It has been more than a year since the Gitanjali Gems Special Economic Zone (SEZ) on the city’s outskirts was shut down after Choksi’s name emerged in the multi-crore Punjab National Bank (PNB) fraud scam.
While Choksi fled India, his 635 employees in the city received neither their pending salaries for three months nor their Provident Fund (PF) money.
For these abandoned employees, especially the PwDs who are currently unemployed or doing petty business, this money can be of great use. After the company was closed, the SEZ authorities had promised alternate employment for the 635 employees. But that too has not materialised.
The employees were recruited as diamond cutters and polishers by three contractors, Sneha Synergy Solutions, Trident Private Ltd and PMR Private Ltd.
The employees allege that after the shutdown, the SEZ authority and contractors washed their hands off the situation without settling pending salaries or providing PF.
‘Pay us pending salaries’
When contacted, PMR Private Ltd Director T Prabhakar, said that “we have completed the formalities of PF documentation of workers and submitted to respective PF office. The amount will be credited into the personal accounts of the workers.”
“Without receiving payments from the company, we are unable to clear the pending salaries,” he added.
Rama Krishna, a PwD who lost his cutter’s job with Gitanjali Gems SEZ, said that he had worked in the company for six years, but is now unemployed for over a year.
“Till date, the contractor has not shared with us the documents of PF. We strongly believe that the contractor has usurped the money by fooling us. He has not been responding to our requests and claims that the data is lost,” said Krishna.
Mohammed Haneef Baba, another worker, alleged that “SEZ authorities have given assurance for alternate jobs, but they had failed to show alternate jobs.”

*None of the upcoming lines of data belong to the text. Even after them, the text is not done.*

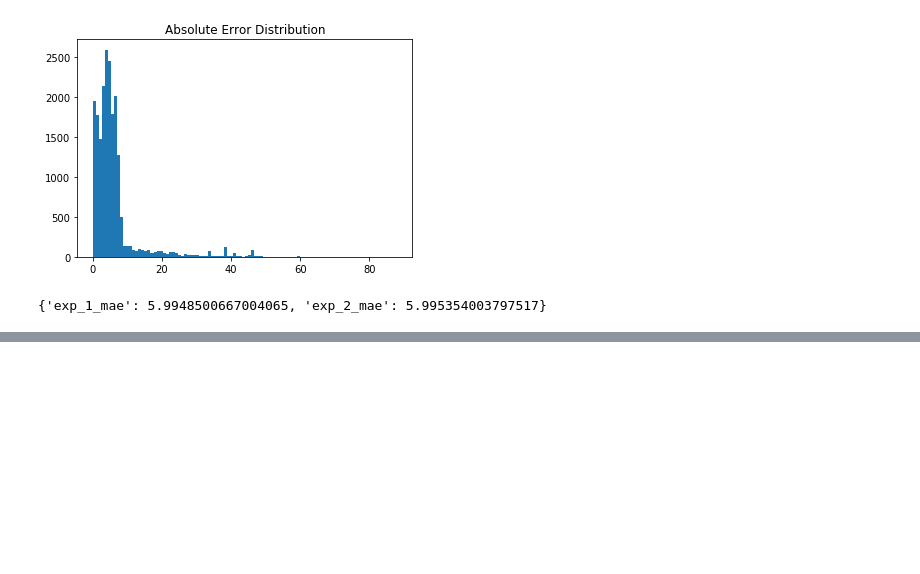
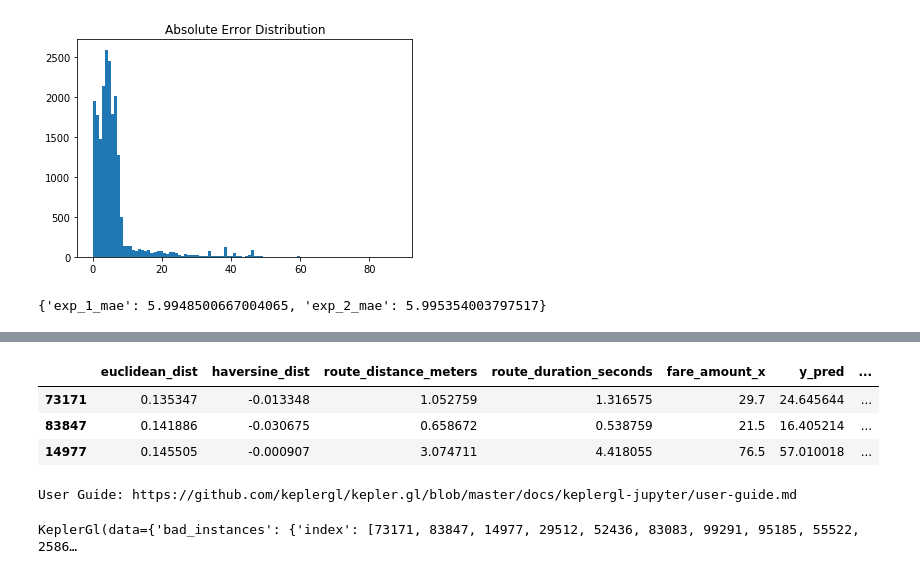
Before and after one commit to caiomiyashiro/geospatial_data_analysis, a Jupyter notebook: AMLD-2020/AMLD_2020.ipynb, the cells around one changed output, grey strips where cells are left out. Saved outputs shown, nothing was run; the diff lists cells and outputs as text; code cells hidden in the pictures; blank space fills up the shorter version.

```diff
--- a/AMLD-2020/AMLD_2020.ipynb
+++ b/AMLD-2020/AMLD_2020.ipynb
@@ -393,0 +471,5 @@ lon
+# %%
+df_train_3['y_pred'] = model_3.predict(df_train_3.drop(TARGET, axis=1))
+df_train_3['abs_err'] = np.abs(df_train_3[TARGET] - df_train_3['y_pred'])
+
+df_train_3['abs_err'].describe(percentiles=[.9, .95]) # focus on worst 5% first
@@ -393,0 +486,21 @@ lon
+# %%
+df_train_kepler = df_train_3.loc[df_train_3['abs_err'] > 5].copy()
+# %%
+df_train_kepler = df_train_kepler.merge(df_train,
+                      how='left',
+                      left_index=True,
+                      right_index=True)
+
+df_train_kepler.head(3)
+# %% [output]
+|  | euclidean_dist | haversine_dist | route_distance_meters | route_duration_seconds | fare_amount_x | y_pred | ... |
+| 73171 | 0.135347 | -0.013348 | 1.052759 | 1.316575 | 29.7 | 24.645644 | ... |
+| 83847 | 0.141886 | -0.030675 | 0.658672 | 0.538759 | 21.5 | 16.405214 | ... |
+| 14977 | 0.145505 | -0.000907 | 3.074711 | 4.418055 | 76.5 | 57.010018 | ... |
+# %%
+w1 = keplergl.KeplerGl(height=500)
+w1.add_data(data=df_train_kepler, name='bad_instances')
+w1
+# %% [output]
+User Guide: https://github.com/keplergl/kepler.gl/blob/master/docs/keplergl-jupyter/user-guide.md
+KeplerGl(data={'bad_instances': {'index': [73171, 83847, 14977, 29512, 52436, 83083, 99291, 95185, 55522, 2586…
```
Also changed, not shown: parts of 25 cells of this notebook, 2 other files.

He said that “many disabled workers had to go back to their native villages.”